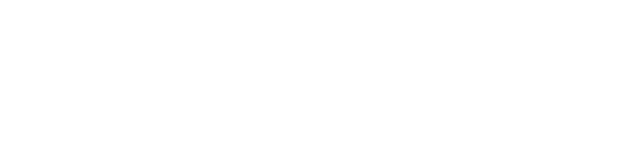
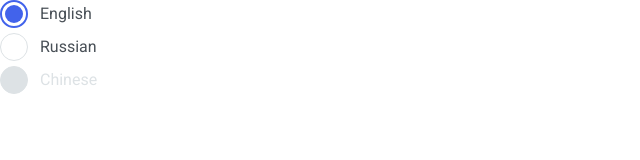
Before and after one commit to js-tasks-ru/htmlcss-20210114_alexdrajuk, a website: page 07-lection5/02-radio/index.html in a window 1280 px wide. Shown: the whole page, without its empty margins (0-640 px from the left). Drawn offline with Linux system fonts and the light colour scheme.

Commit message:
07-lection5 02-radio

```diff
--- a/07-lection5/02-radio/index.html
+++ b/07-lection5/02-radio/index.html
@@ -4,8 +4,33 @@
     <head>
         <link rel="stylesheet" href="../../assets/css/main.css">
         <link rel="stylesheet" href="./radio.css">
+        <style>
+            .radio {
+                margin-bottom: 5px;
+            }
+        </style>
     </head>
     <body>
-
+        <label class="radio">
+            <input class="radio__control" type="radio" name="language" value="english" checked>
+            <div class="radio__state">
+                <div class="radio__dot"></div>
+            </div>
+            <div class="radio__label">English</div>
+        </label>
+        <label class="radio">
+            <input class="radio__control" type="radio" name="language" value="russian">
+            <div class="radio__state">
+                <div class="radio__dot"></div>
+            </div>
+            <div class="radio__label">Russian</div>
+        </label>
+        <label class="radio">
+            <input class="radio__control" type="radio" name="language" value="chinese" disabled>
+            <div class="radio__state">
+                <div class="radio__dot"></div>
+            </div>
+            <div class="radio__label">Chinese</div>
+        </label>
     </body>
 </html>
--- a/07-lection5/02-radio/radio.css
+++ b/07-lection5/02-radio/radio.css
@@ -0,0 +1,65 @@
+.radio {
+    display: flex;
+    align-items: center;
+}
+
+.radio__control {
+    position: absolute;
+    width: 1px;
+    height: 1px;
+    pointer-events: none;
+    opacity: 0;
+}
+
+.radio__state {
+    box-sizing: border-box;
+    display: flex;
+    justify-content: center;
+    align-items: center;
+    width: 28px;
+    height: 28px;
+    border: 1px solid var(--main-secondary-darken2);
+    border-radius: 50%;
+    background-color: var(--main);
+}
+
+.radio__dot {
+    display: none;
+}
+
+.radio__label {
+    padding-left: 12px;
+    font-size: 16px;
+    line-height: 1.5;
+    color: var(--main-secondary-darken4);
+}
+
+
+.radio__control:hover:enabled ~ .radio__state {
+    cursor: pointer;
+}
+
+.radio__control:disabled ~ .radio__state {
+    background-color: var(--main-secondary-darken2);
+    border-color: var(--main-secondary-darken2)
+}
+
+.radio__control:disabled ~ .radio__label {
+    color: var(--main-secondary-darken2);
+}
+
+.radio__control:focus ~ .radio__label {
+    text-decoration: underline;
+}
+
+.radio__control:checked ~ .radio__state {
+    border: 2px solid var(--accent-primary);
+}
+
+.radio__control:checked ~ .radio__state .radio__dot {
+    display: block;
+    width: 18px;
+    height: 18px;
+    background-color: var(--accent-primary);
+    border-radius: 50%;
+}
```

==========

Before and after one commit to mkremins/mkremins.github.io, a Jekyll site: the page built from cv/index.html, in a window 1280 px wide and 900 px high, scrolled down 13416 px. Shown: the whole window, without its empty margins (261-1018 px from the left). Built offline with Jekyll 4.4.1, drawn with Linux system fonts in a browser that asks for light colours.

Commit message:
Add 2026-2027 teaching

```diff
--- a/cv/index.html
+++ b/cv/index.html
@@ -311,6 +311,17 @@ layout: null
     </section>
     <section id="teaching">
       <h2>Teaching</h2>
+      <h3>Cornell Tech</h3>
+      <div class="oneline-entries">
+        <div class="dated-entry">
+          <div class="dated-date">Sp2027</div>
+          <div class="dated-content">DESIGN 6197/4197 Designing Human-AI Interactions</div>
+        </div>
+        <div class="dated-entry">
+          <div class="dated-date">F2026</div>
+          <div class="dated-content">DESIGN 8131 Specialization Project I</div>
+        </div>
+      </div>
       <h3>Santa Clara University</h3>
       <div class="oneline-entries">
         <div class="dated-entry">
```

==========

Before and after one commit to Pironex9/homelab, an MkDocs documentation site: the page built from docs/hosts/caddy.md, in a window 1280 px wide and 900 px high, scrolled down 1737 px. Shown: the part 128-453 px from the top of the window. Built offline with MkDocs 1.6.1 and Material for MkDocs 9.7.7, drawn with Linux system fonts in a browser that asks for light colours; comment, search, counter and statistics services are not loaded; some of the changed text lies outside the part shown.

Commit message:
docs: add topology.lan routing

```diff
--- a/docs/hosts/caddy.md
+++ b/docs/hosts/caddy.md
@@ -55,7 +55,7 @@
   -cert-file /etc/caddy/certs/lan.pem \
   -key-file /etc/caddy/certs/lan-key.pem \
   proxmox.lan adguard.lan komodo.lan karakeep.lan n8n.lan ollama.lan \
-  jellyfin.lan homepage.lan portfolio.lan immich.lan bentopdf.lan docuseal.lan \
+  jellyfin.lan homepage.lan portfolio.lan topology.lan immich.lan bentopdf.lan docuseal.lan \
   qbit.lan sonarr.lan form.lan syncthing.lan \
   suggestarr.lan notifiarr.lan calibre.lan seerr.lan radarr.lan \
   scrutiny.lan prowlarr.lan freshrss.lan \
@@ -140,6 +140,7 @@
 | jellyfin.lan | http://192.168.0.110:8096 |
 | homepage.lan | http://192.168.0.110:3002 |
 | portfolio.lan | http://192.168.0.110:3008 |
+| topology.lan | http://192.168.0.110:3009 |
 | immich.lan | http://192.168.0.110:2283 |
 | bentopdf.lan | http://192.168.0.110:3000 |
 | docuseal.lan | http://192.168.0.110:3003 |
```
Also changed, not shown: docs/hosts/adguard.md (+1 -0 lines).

==========

■ **Task directions**
Your task is to copy every line in the entries that holds the string "secondary".

■ **Exercise output**
+    border: 1px solid var(--main-secondary-darken2);
+    color: var(--main-secondary-darken4);
+    background-color: var(--main-secondary-darken2);
+    border-color: var(--main-secondary-darken2)
+    color: var(--main-secondary-darken2);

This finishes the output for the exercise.